Fairy Meadows requires a pretty long flight in, and our flight day had a fair bit of snow, fog, rain (in town) and wind, as we waited for a possible break in the weather a heli-ski crew took off to head to their lodge only to return to base.  Much ski porn was watched, much scrabble played, etc. and we were pretty certain that we would be flying the next morning, but suddenly things lit up, some of our crew was whisked into the copter and off they went. As it turns out, the crew that was in the hut had conveniently turned off their radios and were out skiing, in the sauna, and making dinner when the heli came in, so apparently they got into a bit of a flurry to exit the hut in a hurry.

It was a bit touch and go due to the late hour, but the last of our crew, food, and gear arrived just before dark and we quickly settled in.

After a solid session of eye-opening rescue practice in the morn we headed up into the hills above the hut where I found a good 38 degree, hundred-vertical foot test slope and  -on belay - jumped out on it to see what would happen.  One stomp got this great shooting crack:

and the second got a nice 18' crown to break and race down the hill.

A bit of an ominous start to the trip, but as it turned out, that was the only avy activity we had all week.

Beyond that, it was essentially BC hut trip standard fare:  wake up, feast on breakfast, have the usual "who's going where" cluster, everyone leaves, march about and ski some great lines, come back and drink, eat, play games (except for Elliot!) hit the rack, and repeat the next day.  Here are a slew of pics:
big flat glaciers, with Mt Sir Sandford looming in the distance

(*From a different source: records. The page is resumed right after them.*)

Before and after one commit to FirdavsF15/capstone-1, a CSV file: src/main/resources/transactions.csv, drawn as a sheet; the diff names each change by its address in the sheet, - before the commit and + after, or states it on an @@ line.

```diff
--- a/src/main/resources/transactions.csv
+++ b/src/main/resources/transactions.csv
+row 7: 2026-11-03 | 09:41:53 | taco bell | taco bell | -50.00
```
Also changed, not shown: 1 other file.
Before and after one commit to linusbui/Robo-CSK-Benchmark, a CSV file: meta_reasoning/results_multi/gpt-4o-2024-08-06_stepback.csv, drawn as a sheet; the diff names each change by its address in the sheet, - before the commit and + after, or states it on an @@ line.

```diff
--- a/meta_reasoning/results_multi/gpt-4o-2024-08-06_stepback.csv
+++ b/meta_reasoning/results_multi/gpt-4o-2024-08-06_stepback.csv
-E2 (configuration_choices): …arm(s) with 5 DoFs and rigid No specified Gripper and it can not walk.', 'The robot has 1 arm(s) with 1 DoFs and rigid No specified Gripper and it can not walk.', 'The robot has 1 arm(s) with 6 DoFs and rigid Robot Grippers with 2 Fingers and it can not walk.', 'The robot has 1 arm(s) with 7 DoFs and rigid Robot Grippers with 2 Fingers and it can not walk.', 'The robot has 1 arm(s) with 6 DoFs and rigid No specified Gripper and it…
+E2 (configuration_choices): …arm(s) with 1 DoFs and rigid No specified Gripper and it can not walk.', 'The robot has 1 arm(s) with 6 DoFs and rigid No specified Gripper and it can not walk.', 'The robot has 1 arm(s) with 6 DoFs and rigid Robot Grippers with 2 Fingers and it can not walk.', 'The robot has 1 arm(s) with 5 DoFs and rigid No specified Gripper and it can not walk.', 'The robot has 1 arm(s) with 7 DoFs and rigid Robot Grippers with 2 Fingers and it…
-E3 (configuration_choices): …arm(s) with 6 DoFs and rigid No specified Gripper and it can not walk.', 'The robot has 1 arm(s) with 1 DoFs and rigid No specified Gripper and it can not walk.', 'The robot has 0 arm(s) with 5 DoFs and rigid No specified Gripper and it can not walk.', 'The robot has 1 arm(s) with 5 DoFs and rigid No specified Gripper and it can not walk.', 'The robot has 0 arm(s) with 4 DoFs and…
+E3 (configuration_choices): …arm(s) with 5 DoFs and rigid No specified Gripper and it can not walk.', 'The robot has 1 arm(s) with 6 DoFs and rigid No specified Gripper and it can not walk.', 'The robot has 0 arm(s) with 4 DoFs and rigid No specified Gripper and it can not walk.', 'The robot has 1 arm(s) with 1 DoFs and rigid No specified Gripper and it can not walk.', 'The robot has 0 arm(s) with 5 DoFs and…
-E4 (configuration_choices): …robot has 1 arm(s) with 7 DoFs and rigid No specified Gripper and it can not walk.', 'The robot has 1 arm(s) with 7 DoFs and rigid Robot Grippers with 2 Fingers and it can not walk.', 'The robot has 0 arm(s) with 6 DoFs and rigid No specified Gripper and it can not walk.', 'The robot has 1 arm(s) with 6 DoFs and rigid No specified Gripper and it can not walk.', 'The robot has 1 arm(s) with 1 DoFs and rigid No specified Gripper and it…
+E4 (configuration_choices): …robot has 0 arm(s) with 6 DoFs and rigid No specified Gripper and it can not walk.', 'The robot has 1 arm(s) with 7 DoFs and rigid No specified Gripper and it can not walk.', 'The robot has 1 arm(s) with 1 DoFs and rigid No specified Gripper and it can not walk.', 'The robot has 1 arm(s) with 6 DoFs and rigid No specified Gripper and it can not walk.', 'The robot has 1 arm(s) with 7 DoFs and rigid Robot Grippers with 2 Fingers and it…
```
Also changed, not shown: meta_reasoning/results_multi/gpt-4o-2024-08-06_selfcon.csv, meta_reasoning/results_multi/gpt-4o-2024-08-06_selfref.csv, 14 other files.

Marching to the Gendarmes

Our fearful leader heading up into Heaven

where he become positively Angelic
then hucked his carc....

and was proud to finally be a ski-breaker!
Speaking of hucking, Christian decided that this OMA (Old Man Air) wasn't enough, and decided to go big.  Here's the sequence:
Rockin on down, getting ready to fly

so excited he's flapping his wings in anticipation....

then becomes a veritable jet! 

The shot of the trip.  

The cratering-in on the dead flat surface. I thought I had just witnessed a paralysis!  

But Ullr the snow god smiled on the fair Christian, and with a bit of a sore back and neck he was railing the next day!

I decided to shoot the tube....

And our weather improved again so we could go up high....
and feel pretty small.....

it wasn't super steep skiing....

but was pretty sublime.
little person, big mountains

snacking, something we do well
Ash in her element
Near the top of Sentinel Peak, which looms above the hut
Gay Flat Powder Canadian style

Wind sculpted old ski tracks...
including pole plants....
Sarah and Christian on top of the world
And Mark well below that, getting our drinking water.  
Team Voile, stoked about our most-excellent V6's, which were perfect for the variable conditions we had
scruffy folks, phun times
with a special visit by the local clown!
No trip is complete without the gratuitous hut kicker fest, so I invoked some long lost gags from the bag:

And while we waited for the heli to whisk us back to cilivization, Austin (who had never toured before, yet slayed it!) took advantage of the deep-snowpack trench to gap huck....

and thus we were done.  Fairy Meadows isn't the most skiable hut we've been to, but the infamous craggy terrain is pretty ridonculous.

Then back to the humdrum Wasatch...

Our fellow hutmates  -from the Northwest - turned out to be stellar photographers, and for mo bettah scenic shots of the area here are a couple of links to their sites to get a better sense of the terrain and see pics of people you don't know.

Thanks again to Elliot for having the foresight - and luck - to get the hut late season (and in a challenging Wasatch season!), organizing the trip, putting together a great crew, and inviting us!